World literature, concerned with the circulation of literature outside its place and culture of origin, has long privileged The Thousand and One Nights as a site of exchange between Arabic and European letters. Recent works even suggest that tales from the Arabic story collection and their analogues in European literature represent versions of the “same” stories. Closer scrutiny of such perceived resonances, however, suggests the need to look elsewhere for closer possible mediating or parallel texts in Arabic letters. Perceived European analogues to the frame narrative of The Thousand and One Nights, for instance, bear a closer resemblance to the frame of the One Hundred and One Nights, sharing its theme of beauty.

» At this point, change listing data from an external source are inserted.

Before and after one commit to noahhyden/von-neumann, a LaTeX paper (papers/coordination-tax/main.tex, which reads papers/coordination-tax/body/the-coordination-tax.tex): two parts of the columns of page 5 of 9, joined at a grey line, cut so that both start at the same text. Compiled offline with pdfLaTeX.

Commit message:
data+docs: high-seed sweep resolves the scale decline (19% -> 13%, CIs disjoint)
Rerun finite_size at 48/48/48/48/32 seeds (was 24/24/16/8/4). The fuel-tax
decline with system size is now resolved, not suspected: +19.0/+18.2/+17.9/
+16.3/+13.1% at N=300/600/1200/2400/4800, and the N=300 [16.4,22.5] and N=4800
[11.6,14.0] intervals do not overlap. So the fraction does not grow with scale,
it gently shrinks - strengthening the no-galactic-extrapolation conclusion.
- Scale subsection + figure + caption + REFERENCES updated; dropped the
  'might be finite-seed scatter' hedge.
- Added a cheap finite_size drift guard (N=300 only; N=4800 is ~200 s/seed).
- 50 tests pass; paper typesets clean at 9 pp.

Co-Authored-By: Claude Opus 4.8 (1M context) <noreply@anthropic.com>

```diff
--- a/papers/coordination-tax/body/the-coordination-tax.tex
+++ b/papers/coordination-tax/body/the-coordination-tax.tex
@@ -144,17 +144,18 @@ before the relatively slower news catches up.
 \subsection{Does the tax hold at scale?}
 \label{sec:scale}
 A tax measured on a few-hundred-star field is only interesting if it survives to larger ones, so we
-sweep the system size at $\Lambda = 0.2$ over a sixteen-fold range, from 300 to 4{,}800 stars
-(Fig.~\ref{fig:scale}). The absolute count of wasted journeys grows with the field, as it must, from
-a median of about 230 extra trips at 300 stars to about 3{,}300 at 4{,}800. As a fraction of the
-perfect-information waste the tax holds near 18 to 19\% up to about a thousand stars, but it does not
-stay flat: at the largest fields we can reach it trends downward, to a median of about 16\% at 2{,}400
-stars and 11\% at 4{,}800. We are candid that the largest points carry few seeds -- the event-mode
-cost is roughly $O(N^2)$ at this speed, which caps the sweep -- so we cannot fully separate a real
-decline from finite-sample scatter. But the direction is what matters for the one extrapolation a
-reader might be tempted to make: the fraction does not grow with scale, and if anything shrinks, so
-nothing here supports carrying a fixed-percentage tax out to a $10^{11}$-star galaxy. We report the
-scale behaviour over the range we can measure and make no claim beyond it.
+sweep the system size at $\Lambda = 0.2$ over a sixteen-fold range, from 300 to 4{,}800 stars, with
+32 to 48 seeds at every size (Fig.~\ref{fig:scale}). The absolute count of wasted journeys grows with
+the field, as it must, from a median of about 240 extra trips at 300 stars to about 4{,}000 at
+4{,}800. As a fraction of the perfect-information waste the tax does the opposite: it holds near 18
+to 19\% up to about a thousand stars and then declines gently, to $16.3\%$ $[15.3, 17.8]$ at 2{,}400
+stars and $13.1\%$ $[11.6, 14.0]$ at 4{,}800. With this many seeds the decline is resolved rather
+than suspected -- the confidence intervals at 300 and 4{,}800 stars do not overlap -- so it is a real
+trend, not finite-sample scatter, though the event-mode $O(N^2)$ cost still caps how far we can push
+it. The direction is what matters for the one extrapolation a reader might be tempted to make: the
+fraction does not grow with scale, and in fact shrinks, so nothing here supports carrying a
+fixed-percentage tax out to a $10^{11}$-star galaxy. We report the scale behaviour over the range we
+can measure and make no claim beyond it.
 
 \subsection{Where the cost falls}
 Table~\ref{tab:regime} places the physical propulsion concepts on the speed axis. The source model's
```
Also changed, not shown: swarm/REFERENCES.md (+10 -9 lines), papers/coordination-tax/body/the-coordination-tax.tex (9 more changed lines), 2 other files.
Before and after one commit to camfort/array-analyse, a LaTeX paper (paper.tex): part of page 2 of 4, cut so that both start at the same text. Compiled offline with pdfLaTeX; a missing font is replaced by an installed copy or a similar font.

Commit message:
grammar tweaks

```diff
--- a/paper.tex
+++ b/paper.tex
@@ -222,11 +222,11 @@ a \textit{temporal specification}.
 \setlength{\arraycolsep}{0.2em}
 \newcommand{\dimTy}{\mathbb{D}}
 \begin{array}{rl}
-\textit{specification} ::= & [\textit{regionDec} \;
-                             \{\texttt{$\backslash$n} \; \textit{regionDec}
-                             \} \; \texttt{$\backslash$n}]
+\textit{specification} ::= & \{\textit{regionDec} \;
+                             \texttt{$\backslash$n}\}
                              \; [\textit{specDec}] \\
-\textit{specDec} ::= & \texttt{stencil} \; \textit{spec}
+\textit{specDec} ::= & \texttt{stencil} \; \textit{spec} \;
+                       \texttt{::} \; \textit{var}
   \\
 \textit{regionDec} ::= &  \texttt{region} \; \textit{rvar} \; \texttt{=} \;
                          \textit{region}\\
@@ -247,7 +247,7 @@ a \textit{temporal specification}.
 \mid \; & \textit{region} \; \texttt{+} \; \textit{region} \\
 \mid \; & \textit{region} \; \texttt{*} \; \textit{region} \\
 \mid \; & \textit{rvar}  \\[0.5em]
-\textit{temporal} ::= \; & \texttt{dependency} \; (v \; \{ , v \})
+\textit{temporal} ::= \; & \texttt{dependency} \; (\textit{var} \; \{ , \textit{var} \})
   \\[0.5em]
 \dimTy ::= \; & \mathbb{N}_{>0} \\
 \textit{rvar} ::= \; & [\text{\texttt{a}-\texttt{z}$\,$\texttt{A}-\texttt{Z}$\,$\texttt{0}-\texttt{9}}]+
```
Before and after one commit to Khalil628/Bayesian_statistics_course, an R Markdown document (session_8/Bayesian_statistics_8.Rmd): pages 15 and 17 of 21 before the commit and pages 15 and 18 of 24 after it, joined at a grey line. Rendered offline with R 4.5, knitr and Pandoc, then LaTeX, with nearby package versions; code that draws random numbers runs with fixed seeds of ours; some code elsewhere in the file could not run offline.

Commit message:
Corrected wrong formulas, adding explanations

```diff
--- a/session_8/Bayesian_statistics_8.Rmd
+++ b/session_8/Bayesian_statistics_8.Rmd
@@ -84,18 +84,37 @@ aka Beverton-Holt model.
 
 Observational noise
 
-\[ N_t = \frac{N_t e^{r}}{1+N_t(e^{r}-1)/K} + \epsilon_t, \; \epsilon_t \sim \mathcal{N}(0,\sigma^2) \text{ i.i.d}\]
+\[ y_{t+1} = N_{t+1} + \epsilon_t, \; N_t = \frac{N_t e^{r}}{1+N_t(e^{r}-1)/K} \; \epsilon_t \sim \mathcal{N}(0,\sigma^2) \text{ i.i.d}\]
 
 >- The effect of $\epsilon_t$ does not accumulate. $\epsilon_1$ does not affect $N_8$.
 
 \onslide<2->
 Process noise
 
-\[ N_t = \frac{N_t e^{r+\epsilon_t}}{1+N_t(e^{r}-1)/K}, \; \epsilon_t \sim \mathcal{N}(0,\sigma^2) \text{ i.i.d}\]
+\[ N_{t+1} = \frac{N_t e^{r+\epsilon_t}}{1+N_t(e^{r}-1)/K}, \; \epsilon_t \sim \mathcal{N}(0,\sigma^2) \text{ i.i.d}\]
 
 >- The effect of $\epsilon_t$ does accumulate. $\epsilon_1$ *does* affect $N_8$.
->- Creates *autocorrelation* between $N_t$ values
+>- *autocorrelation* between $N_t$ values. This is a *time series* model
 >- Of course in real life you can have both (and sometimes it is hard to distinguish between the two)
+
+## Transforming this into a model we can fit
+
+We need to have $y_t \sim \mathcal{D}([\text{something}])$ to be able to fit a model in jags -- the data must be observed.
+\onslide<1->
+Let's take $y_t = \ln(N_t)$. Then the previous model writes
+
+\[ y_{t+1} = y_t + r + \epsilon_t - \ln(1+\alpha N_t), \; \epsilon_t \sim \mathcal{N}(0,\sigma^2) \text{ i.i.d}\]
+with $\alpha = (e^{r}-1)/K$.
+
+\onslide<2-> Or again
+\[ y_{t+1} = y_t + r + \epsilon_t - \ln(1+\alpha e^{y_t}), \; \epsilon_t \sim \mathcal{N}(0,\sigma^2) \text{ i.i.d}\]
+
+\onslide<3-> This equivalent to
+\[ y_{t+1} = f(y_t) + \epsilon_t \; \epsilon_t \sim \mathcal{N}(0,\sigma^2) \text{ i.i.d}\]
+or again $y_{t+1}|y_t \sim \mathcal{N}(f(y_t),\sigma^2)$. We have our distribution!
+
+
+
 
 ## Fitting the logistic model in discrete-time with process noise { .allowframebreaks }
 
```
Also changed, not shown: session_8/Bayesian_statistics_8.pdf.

The long overdue translation of the One Hundred and One Nights into English makes this investigation timely for the scholar of world literature. The English translation caps the momentum of a global revival of interest in the story collection, which has added to the first translation into French more recent versions in Russian, German, Japanese, and Portuguese. These translations represent an advancement of knowledge regarding the story collection through a new edition of the Arabic text and the critical apparatus of introductions and critical notes. For scholars of world literature a crucial question is whether this new knowledge will illuminate the travel of tales between European letters and the story collection. At issue is the hypothesis of the Maghrebi character of One Hundred and One Nights, and whether the presence of the story collection in the western region of the Arab world may indicate a greater likelihood of the dissemination of tales between its corpus and European letters. No clear consensus on this question has emerged. While some scholars are confident in asserting both the relative antiquity and Maghrebi origin of the One Hundred and One Nights in relation to The Thousand and One Nights, others are less persuaded on both points. If the story collection does not date as far back as the thirteenth century CE as one translator posits, and if there can only be certainty of its presence in the Maghreb in the eighteenth and later centuries (the date of later manuscripts), it would be premature to conclude its tales influenced medieval European letters, rather than vice versa, or that analogue tales share an older common source.